Here are some of my initial impressions. The Australian Institute of Criminology's exhaustive survey of crime data relating to more than 400,000 foreign students in Australia shows that foreign students are less likely to be the victim of physical assault than the general population. 

Australia is a safe and welcoming place for the overwhelming majority of Indian and other foreign students. In general, it seems, foreign students are actually safer in Australia than many Australians. And Australia is mostly a calm, tolerant and law-abiding place – a point worth bearing in mind in an awful week when the streets of Melbourne and Sydney are looking a lot safer than London or Birmingham.

When it comes to acts of robbery, the picture is slightly different, and somewhat troubling. Between 2005 and 2009, in some parts of Australia, Indian students were more likely than students from other countries to be the victims of robbery. So on this score, the Indian media and the Indian Government were right to be concerned.

But the evidence in the report suggests that the main reasons for these attacks were not related to race. Instead, the numbers confirm that young male Indian students in Australia often work in late-night service jobs – taxi drivers, petrol station attendants, convenience store workers. And like anyone doing such jobs, or using public transport or being on the streets late at night, they are more at risk of robbery. Stating this fact is not to condone the crimes, nor is it to blame the victims in any way. It is simply stating a fact.

Importantly, the data indicates that not a single death of an Indian student in Australia has been connected with racism. In 21 years, a total of eight Indian students have died in Australia from various causes, according to the report. And remember, that is out of hundreds of thousands of young Indians who have visited Australia during that period.

One of these deaths, which rightly made the headlines, was the tragic stabbing and robbing of a young Indian man, Nitin Garg, in a Melbourne park. A 16-year-old has pleaded guilty to this murderous act.

But the facts now prove that there is not a racist crime wave. Like any country, Australia has its share of crime, and some of that is violent crime. Because of the reach of modern media, especially social media, any particular crime can become widely reported very quickly. And sometimes that means the facts and details can be lost in a media impression of a crime wave running out of control.

At last, thankfully, the authorities in Australia have produced some credible, powerful data to prove that there is no racist crime wave against Indians in Australia. Indians are one of our fastest growing communities – the number of Hindus in Australia has doubled in the past five years alone — and this is all to the good.
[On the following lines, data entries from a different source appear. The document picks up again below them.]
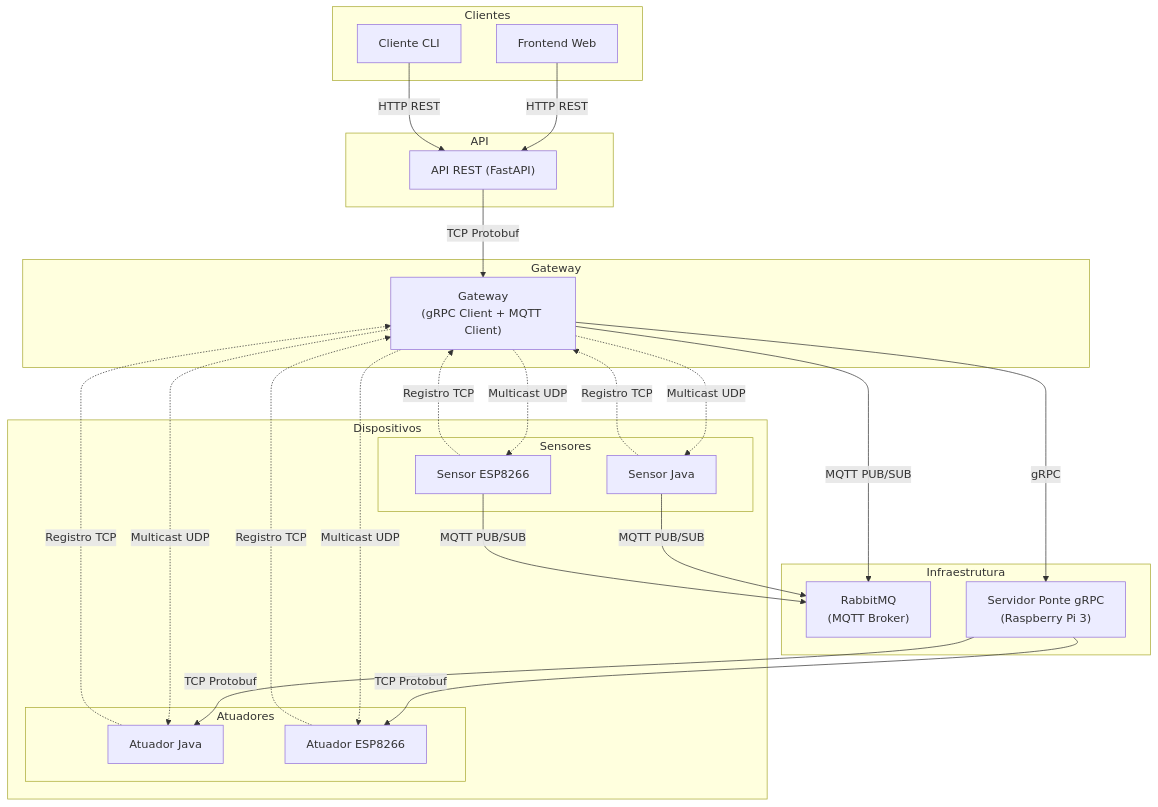
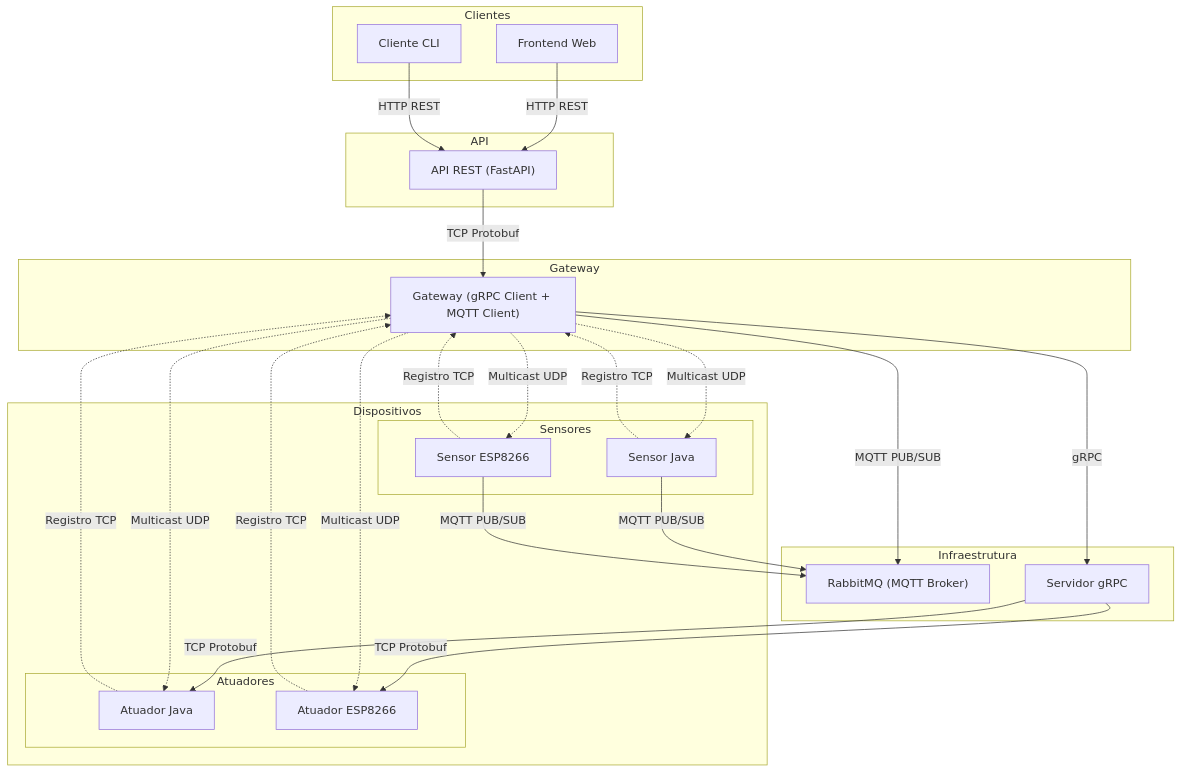
Before and after one commit to mdo-br/Trabalho-SD-gRPC-RabbitMQ-MQTT: the first of 2 diagrams in README.md, drawn with Mermaid. The commit also changed 18 other files, not shown here.

````diff
--- a/README.md
+++ b/README.md
@@ -152,60 +152,60 @@
 ```mermaid
 flowchart TB
     subgraph Clientes
         FE["Frontend Web"]
         CLI["Cliente CLI"]
     end
 
     subgraph API
         REST["API REST (FastAPI)"]
     end
 
     subgraph Gateway
-        GW["Gateway\n(gRPC Client + MQTT Client)"]
+        GW["Gateway (gRPC Client + MQTT Client)"]
     end
 
     subgraph Infraestrutura
-        MQ["RabbitMQ\n(MQTT Broker)"]
-        GRPC["Servidor Ponte gRPC\n(Raspberry Pi 3)"]
+        MQ["RabbitMQ (MQTT Broker)"]
+        GRPC["Servidor gRPC"]
     end
 
     subgraph Dispositivos
         subgraph Sensores
             SJ["Sensor Java"]
             SESP["Sensor ESP8266"]
         end
         subgraph Atuadores
             AJ["Atuador Java"]
             AESP["Atuador ESP8266"]
         end
     end
 
     %% Conexões dos clientes
     FE -->|HTTP REST| REST
     CLI -->|HTTP REST| REST
     REST -->|TCP Protobuf| GW
 
     %% Conexões do Gateway
     GW -->|gRPC| GRPC
     GW -->|MQTT PUB/SUB| MQ
 
     %% Conexões dos sensores (MQTT)
     SJ -->|MQTT PUB/SUB| MQ
     SESP -->|MQTT PUB/SUB| MQ
 
     %% Conexões dos atuadores (gRPC → TCP)
     GRPC -->|TCP Protobuf| AESP
     GRPC -->|TCP Protobuf| AJ
 
     %% Descoberta multicast (todos os dispositivos)
     GW -.->|Multicast UDP| SJ
     GW -.->|Multicast UDP| SESP
     GW -.->|Multicast UDP| AJ
     GW -.->|Multicast UDP| AESP
     
     %% Registro TCP (todos os dispositivos)
     SJ -.->|Registro TCP| GW
     SESP -.->|Registro TCP| GW
     AJ -.->|Registro TCP| GW
     AESP -.->|Registro TCP| GW
 ```
````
People of Indian origin are a vital part of modern Australia's success story, and will be essential to our future in the Asian century. The crisis of recent years has been a timely wake-up call to ensure that Australian Governments improve their policies on student safety, student welfare, the quality of courses and the sustainability of the visa rules.

I wish the authorities had been able to release data sooner, and I have previously urged the Government to make this a priority. It would have helped prevent a lot of misunderstanding and damage to Australia's good name. But the criminology report needed detailed work, including persuading state governments to release confidential information. 

Now it is time to clear the air, and to make sure that education links can be a bulwark, and not an obstacle, to close ties between our two democracies. As it is, Australia-India relations, while they have enormous promise, also need a lot of help. The Indian Prime Minister's disappointing decision to skip the Commonwealth summit in Perth in October is proof of this. But that is another blog post.

Photo by Flickr user mugley.